Problem description -> Without including any images, reproduce each entry exactly.

═══ Raw data

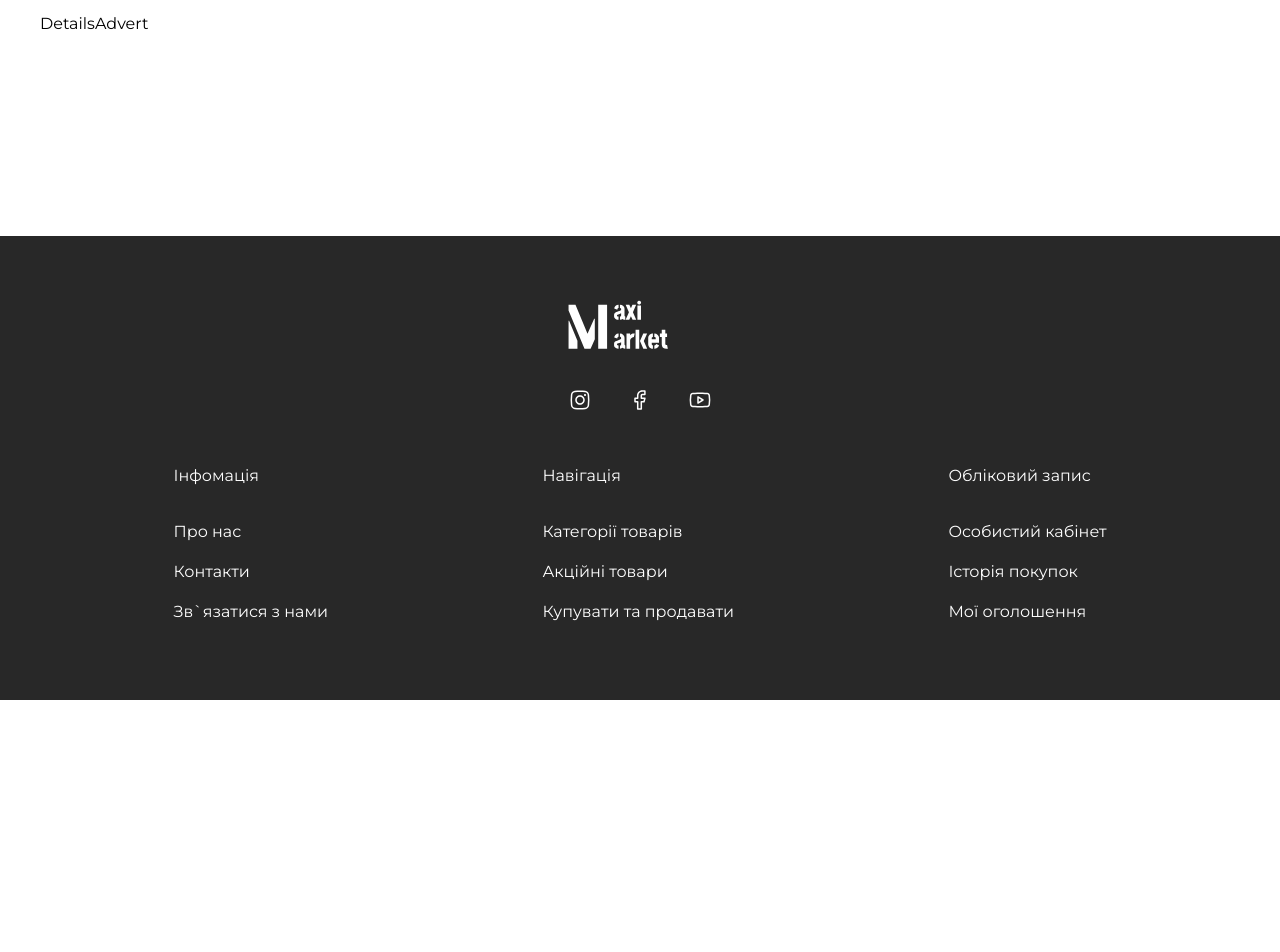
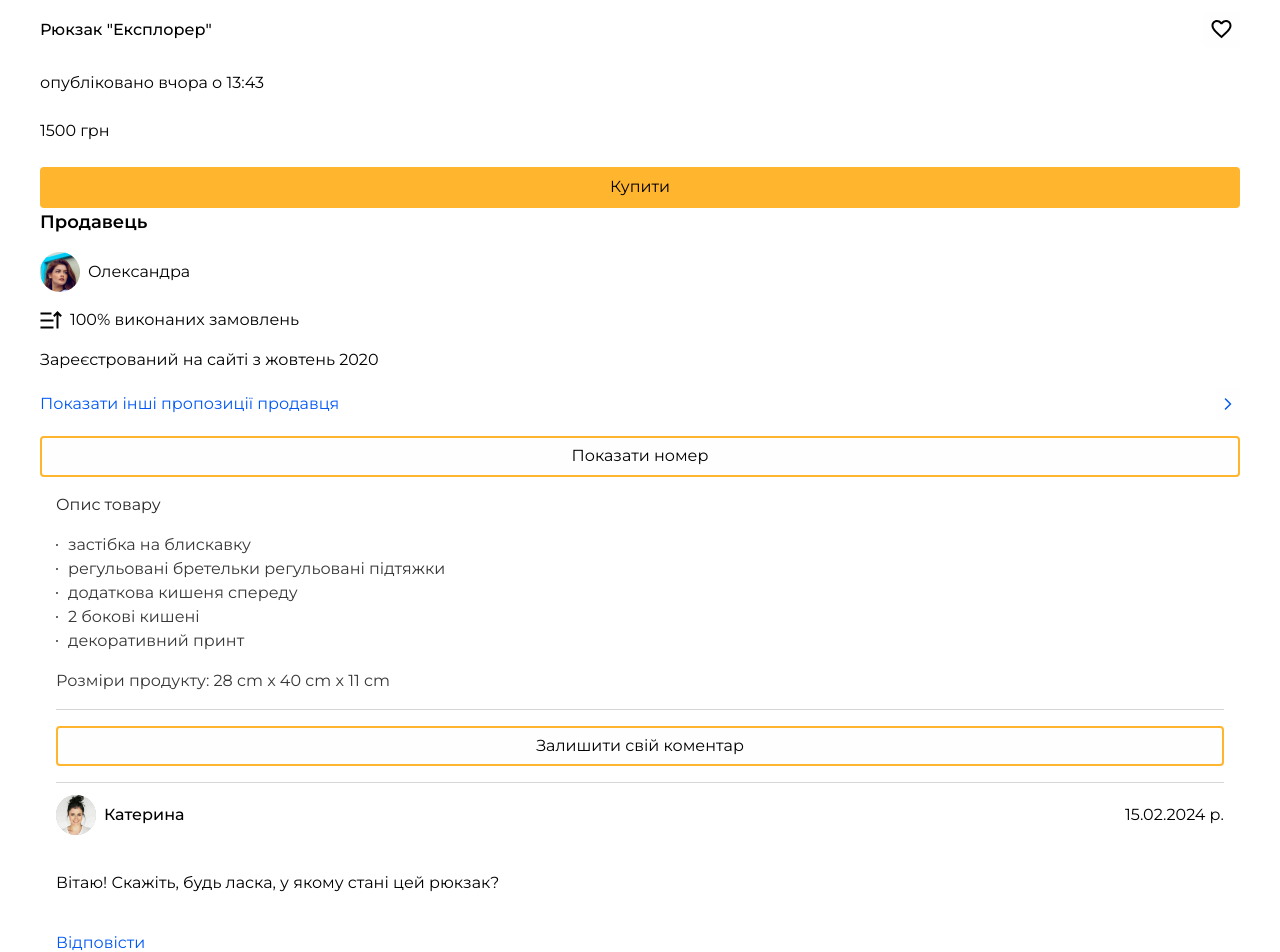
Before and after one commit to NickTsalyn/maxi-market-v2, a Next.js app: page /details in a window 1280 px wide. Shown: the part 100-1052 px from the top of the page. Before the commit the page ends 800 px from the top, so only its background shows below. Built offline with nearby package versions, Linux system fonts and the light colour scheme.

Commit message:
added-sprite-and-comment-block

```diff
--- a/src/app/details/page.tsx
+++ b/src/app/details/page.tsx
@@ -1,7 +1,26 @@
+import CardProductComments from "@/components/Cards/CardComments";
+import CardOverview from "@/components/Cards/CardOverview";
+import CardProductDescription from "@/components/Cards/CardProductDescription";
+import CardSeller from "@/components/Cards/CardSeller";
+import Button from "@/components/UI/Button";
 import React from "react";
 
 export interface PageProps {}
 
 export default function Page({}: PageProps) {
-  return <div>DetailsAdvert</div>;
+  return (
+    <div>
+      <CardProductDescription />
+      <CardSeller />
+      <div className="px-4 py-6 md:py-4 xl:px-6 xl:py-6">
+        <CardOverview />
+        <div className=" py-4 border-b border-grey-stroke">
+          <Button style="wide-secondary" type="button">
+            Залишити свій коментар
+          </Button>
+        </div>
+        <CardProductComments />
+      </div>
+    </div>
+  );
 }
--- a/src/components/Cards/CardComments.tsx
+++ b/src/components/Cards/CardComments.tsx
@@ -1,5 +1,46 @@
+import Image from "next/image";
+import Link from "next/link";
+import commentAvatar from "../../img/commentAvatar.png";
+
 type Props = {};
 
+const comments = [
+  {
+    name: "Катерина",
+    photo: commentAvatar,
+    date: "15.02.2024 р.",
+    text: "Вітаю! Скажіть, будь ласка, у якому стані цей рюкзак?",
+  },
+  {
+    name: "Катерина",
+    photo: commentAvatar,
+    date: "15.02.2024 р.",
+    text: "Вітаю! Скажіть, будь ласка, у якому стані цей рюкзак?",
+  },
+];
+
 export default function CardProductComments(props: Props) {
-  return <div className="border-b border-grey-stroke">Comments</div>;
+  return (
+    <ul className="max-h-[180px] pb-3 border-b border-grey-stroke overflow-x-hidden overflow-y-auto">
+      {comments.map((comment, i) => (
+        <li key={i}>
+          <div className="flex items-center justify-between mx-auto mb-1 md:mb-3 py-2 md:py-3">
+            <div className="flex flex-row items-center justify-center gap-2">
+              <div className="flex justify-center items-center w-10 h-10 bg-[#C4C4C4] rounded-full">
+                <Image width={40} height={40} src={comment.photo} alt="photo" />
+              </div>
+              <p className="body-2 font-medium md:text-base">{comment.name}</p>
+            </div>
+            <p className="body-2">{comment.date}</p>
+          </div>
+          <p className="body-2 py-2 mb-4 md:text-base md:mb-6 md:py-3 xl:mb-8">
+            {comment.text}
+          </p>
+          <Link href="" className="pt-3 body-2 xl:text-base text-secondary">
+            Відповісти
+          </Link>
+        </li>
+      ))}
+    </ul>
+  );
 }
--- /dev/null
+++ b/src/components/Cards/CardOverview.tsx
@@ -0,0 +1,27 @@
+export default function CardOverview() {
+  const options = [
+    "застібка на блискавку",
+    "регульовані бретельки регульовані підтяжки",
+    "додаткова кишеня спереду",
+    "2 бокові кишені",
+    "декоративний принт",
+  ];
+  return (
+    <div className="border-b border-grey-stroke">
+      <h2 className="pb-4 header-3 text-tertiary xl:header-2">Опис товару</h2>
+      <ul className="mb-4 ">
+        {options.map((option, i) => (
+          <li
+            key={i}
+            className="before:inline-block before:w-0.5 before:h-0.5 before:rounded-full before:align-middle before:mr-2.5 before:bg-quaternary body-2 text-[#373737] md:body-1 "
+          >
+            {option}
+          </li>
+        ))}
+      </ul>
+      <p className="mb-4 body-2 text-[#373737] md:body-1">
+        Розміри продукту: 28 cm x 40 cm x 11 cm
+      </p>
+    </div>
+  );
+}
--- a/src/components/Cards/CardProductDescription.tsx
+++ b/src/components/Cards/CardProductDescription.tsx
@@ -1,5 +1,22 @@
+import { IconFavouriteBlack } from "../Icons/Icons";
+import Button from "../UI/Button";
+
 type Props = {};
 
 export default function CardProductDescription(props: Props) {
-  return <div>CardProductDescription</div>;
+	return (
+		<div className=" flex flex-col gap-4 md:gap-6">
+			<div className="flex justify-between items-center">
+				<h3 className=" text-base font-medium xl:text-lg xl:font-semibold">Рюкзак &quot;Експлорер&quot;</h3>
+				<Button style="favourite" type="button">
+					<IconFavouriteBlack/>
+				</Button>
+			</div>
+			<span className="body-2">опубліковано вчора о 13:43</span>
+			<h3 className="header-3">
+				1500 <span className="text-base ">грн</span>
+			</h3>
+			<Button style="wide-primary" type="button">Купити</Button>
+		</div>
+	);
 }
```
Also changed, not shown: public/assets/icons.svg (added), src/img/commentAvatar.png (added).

══════

Result ->
Before and after one commit to NickTsalyn/maxi-market-v2, a Next.js app: page /details in a window 1280 px wide. Shown: the part 100-1052 px from the top of the page. Before the commit the page ends 800 px from the top, so only its background shows below. Built offline with nearby package versions, Linux system fonts and the light colour scheme.

Commit message:
added-sprite-and-comment-block

```diff
--- a/src/app/details/page.tsx
+++ b/src/app/details/page.tsx
@@ -1,7 +1,26 @@
+import CardProductComments from "@/components/Cards/CardComments";
+import CardOverview from "@/components/Cards/CardOverview";
+import CardProductDescription from "@/components/Cards/CardProductDescription";
+import CardSeller from "@/components/Cards/CardSeller";
+import Button from "@/components/UI/Button";
 import React from "react";
 
 export interface PageProps {}
 
 export default function Page({}: PageProps) {
-  return <div>DetailsAdvert</div>;
+  return (
+    <div>
+      <CardProductDescription />
+      <CardSeller />
+      <div className="px-4 py-6 md:py-4 xl:px-6 xl:py-6">
+        <CardOverview />
+        <div className=" py-4 border-b border-grey-stroke">
+          <Button style="wide-secondary" type="button">
+            Залишити свій коментар
+          </Button>
+        </div>
+        <CardProductComments />
+      </div>
+    </div>
+  );
 }
--- a/src/components/Cards/CardComments.tsx
+++ b/src/components/Cards/CardComments.tsx
@@ -1,5 +1,46 @@
+import Image from "next/image";
+import Link from "next/link";
+import commentAvatar from "../../img/commentAvatar.png";
+
 type Props = {};
 
+const comments = [
+  {
+    name: "Катерина",
+    photo: commentAvatar,
+    date: "15.02.2024 р.",
+    text: "Вітаю! Скажіть, будь ласка, у якому стані цей рюкзак?",
+  },
+  {
+    name: "Катерина",
+    photo: commentAvatar,
+    date: "15.02.2024 р.",
+    text: "Вітаю! Скажіть, будь ласка, у якому стані цей рюкзак?",
+  },
+];
+
 export default function CardProductComments(props: Props) {
-  return <div className="border-b border-grey-stroke">Comments</div>;
+  return (
+    <ul className="max-h-[180px] pb-3 border-b border-grey-stroke overflow-x-hidden overflow-y-auto">
+      {comments.map((comment, i) => (
+        <li key={i}>
+          <div className="flex items-center justify-between mx-auto mb-1 md:mb-3 py-2 md:py-3">
+            <div className="flex flex-row items-center justify-center gap-2">
+              <div className="flex justify-center items-center w-10 h-10 bg-[#C4C4C4] rounded-full">
+                <Image width={40} height={40} src={comment.photo} alt="photo" />
+              </div>
+              <p className="body-2 font-medium md:text-base">{comment.name}</p>
+            </div>
+            <p className="body-2">{comment.date}</p>
+          </div>
+          <p className="body-2 py-2 mb-4 md:text-base md:mb-6 md:py-3 xl:mb-8">
+            {comment.text}
+          </p>
+          <Link href="" className="pt-3 body-2 xl:text-base text-secondary">
+            Відповісти
+          </Link>
+        </li>
+      ))}
+    </ul>
+  );
 }
--- /dev/null
+++ b/src/components/Cards/CardOverview.tsx
@@ -0,0 +1,27 @@
+export default function CardOverview() {
+  const options = [
+    "застібка на блискавку",
+    "регульовані бретельки регульовані підтяжки",
+    "додаткова кишеня спереду",
+    "2 бокові кишені",
+    "декоративний принт",
+  ];
+  return (
+    <div className="border-b border-grey-stroke">
+      <h2 className="pb-4 header-3 text-tertiary xl:header-2">Опис товару</h2>
+      <ul className="mb-4 ">
+        {options.map((option, i) => (
+          <li
+            key={i}
+            className="before:inline-block before:w-0.5 before:h-0.5 before:rounded-full before:align-middle before:mr-2.5 before:bg-quaternary body-2 text-[#373737] md:body-1 "
+          >
+            {option}
+          </li>
+        ))}
+      </ul>
+      <p className="mb-4 body-2 text-[#373737] md:body-1">
+        Розміри продукту: 28 cm x 40 cm x 11 cm
+      </p>
+    </div>
+  );
+}
--- a/src/components/Cards/CardProductDescription.tsx
+++ b/src/components/Cards/CardProductDescription.tsx
@@ -1,5 +1,22 @@
+import { IconFavouriteBlack } from "../Icons/Icons";
+import Button from "../UI/Button";
+
 type Props = {};
 
 export default function CardProductDescription(props: Props) {
-  return <div>CardProductDescription</div>;
+	return (
+		<div className=" flex flex-col gap-4 md:gap-6">
+			<div className="flex justify-between items-center">
+				<h3 className=" text-base font-medium xl:text-lg xl:font-semibold">Рюкзак &quot;Експлорер&quot;</h3>
+				<Button style="favourite" type="button">
+					<IconFavouriteBlack/>
+				</Button>
+			</div>
+			<span className="body-2">опубліковано вчора о 13:43</span>
+			<h3 className="header-3">
+				1500 <span className="text-base ">грн</span>
+			</h3>
+			<Button style="wide-primary" type="button">Купити</Button>
+		</div>
+	);
 }
```
Also changed, not shown: public/assets/icons.svg (added), src/img/commentAvatar.png (added).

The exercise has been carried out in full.